The Art of Modern Marketing: Luxury Brand Chanel at the Saatchi Gallery

Chanel takes aspirational merchandising to the next level with its indulgently oddball Mademoiselle Privé at the Saatchi Gallery. Go here to inhale soupçons of history, photograph camply kitsch displays and admire the intricate workmanship of handcrafted haute couture. But beware: this show has been cut into social media friendly bite-sized morsels and marked up by a huge percentage of hype.

Chanel exhibition Saatchi Gallery

Chanel jardin a la Francaise

Chanel sensory room

Chanel chains

Mademoiselle Privé serves up the key elements of a contemporary luxury brand – a constantly visible logo and trademark features of provenance – in this case camellias, pearls, lucky numbers (5 in particular) and the wheatsheaf – along with house colours, iconic jewellery designs, famous perfumes and an enormous marketing spend. Most importantly, there are legions of ear-pieced security guards, plenty of roped-off queuing areas (anything that is worth having is surely worth waiting for?), mysterious lighting effects and enough mirrors to bring out the selfie-loving narcissist in even a nun. And there are lots of cameras in the trees outside too – or are those floodlights? The birdsong in the specially installed garden must be real, surely?

Chanel pearl totem

Chanel typo

Chanel Wheatsheaf totem

Billed as “a journey through the origins of Chanel’s creations capturing the charismatic personality and irreverent spirit of Mademoiselle Chanel and Karl Lagerfeld,” it is a curiously curated experience, reminiscent of the hastily built set for an Alice in Wonderland style party, which has already taken place (weren’t you there darling?). Chanel conjures up notions of extreme perfection, not poorly translated and misspelled exhibit labels, out of order slot machines and a film with Karl Lagerfeld playing Karl Lagerfeld – badly. But perhaps this is all part of a plot to reach out to lovers of grunge, pop art, wabi-sabi, or whatever else is on the menu du jour?

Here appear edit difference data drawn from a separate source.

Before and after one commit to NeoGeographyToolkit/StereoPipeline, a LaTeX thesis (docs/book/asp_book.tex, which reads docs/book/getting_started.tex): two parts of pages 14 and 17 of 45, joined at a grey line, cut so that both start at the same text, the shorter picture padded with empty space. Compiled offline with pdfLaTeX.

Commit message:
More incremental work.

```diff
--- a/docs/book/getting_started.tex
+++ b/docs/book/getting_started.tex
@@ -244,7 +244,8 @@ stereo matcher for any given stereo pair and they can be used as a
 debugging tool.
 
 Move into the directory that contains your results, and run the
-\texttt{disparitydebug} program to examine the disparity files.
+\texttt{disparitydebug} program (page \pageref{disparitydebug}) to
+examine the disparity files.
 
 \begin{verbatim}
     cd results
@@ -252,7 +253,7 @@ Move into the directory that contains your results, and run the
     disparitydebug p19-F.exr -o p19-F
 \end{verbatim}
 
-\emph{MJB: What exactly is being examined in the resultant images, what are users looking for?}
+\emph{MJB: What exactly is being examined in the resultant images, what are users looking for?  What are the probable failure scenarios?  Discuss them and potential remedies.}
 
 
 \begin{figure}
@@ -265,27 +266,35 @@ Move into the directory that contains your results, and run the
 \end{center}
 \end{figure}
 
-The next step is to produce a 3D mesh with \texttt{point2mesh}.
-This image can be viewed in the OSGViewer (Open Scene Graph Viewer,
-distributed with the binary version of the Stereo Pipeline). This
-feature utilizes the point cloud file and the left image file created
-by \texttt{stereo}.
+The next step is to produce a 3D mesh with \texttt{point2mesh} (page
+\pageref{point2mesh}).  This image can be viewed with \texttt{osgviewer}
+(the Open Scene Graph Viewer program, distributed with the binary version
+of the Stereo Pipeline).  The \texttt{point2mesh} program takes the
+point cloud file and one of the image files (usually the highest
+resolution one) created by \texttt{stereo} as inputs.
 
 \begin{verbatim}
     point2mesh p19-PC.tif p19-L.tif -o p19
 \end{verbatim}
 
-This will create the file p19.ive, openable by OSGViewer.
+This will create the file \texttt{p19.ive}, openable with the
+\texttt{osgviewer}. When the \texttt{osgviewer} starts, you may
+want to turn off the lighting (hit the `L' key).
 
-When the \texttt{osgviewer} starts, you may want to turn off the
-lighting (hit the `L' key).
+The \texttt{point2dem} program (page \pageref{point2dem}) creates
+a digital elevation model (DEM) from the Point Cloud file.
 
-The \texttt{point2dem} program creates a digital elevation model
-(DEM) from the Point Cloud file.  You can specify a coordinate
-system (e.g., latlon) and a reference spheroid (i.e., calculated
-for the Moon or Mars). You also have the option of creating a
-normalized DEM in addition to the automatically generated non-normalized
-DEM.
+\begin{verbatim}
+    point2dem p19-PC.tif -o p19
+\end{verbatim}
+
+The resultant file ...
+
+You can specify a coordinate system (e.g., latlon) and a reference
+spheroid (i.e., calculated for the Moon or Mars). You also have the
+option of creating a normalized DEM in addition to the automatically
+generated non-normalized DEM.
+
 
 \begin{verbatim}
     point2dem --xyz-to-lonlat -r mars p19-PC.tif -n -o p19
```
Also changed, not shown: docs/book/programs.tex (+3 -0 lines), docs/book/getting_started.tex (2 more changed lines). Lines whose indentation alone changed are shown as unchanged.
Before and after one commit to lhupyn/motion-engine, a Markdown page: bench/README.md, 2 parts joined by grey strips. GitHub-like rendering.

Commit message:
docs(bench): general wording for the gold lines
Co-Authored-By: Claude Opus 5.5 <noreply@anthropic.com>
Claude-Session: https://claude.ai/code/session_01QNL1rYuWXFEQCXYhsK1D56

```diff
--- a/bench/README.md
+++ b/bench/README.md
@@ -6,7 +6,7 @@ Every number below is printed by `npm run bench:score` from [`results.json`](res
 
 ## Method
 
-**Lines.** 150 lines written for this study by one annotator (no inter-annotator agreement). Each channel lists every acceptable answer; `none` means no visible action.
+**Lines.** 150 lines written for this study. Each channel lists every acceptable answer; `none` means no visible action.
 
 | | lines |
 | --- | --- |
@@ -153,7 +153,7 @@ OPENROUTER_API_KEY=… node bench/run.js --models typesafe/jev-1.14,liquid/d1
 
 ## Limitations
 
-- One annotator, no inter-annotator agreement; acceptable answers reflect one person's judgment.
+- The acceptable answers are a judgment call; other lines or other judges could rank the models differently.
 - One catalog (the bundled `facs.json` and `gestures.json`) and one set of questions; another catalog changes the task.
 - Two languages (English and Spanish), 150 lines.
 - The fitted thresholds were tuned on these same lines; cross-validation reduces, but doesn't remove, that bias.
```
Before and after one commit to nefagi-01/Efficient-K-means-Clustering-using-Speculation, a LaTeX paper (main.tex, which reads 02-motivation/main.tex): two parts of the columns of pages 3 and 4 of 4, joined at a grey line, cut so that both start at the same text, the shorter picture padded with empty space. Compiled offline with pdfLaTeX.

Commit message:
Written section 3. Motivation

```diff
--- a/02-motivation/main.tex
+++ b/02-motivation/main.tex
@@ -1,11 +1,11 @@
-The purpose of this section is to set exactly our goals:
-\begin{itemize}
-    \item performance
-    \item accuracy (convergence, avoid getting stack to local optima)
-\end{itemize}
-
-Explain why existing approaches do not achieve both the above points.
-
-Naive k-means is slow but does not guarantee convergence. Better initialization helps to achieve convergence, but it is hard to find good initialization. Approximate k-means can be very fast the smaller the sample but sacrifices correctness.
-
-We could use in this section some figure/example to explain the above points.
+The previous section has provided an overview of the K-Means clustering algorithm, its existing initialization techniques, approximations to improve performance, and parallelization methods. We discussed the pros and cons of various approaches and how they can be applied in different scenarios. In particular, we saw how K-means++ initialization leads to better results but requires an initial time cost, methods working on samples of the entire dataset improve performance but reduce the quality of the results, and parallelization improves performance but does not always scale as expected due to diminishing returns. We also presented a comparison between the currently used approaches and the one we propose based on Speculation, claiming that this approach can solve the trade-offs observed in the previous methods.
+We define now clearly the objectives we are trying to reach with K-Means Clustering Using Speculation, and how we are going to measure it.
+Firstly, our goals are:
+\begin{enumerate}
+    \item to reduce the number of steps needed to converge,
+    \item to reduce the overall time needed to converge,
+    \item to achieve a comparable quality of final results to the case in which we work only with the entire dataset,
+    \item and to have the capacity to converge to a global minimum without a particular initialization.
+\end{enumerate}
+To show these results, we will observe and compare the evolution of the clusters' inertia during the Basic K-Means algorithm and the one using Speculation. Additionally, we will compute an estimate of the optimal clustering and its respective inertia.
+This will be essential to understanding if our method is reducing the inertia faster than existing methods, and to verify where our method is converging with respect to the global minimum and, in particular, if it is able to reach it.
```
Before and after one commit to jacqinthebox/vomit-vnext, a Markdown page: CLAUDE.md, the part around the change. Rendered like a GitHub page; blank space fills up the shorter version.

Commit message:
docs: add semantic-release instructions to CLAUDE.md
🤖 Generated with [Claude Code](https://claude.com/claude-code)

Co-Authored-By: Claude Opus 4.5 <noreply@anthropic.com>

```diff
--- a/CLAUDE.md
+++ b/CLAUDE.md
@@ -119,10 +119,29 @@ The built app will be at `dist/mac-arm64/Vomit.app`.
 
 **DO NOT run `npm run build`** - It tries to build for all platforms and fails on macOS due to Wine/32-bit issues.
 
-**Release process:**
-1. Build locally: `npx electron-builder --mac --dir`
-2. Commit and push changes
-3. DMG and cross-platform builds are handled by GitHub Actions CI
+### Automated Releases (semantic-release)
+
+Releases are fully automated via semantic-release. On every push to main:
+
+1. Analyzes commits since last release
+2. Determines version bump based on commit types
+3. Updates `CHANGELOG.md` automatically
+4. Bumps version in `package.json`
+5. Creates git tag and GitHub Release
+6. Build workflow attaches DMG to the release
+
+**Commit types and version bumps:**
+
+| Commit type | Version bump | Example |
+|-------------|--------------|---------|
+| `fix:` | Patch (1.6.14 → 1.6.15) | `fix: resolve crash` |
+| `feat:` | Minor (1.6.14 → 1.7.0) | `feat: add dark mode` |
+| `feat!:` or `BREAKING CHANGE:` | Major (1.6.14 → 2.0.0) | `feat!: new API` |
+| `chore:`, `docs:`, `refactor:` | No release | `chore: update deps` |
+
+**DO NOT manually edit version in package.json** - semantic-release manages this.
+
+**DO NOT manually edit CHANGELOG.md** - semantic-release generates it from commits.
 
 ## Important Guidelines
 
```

Chanel haute couture

Chanel camellias by Lemarie

Chanel embroidered lace dress

Light is effectively used to show off the exquisite construction of Chanel’s couture gowns, and darkness brings out the brilliance of the 1932 Bijoux de diamants collection. But the overall impression is of packaging that’s a little tawdry for its prestigious product. The show merely nibbles at the edges of Coco Chanel’s world, production at the fashion house and the supremely skilled work of the specialist ateliers it keeps alive (though you can participate in workshops to find out at first hand about the work of Lesage and Lemarié). There is more background information on the strangely stylish website Inside Chanel, which also places the brand firmly in the 21st century (think H&M collaborations) with its moving graphics, videos and fast paced delivery.

Metiers d'art Paris Salzburg

Chanel Greek-pop totem

Chanel grunge gardenia

Visitors on the first day were a pretty eclectic crowd ranging from Sloaney ladies in frilled capes and furry gilets to the international design set (ever in black), furrow-browed fashion students and a pleasing number of well groomed (designer stubble and specs) Italian men. Expect to see lots of visitors showing off their trophy Chanel handbag. And to queue (or be VIP fast-tracked into a superior queue).

So, why see Mademoiselle Privé?

Because it’s here in London… And the press have been running full-page ads for it… And there’s a dedicated app… And time you enjoy wasting is not wasted time… Or perhaps you are just curious? If you do decide to go along, you won’t be wasting your money anyway, as the show is totally free, as are the workshops. There’s even a token goody bag. ShopCurious wonders if newly designated VIP Jeremy Corbyn will be visiting?

Chanel silver camelias slot machine


Your email address will not be published. Required fields are marked *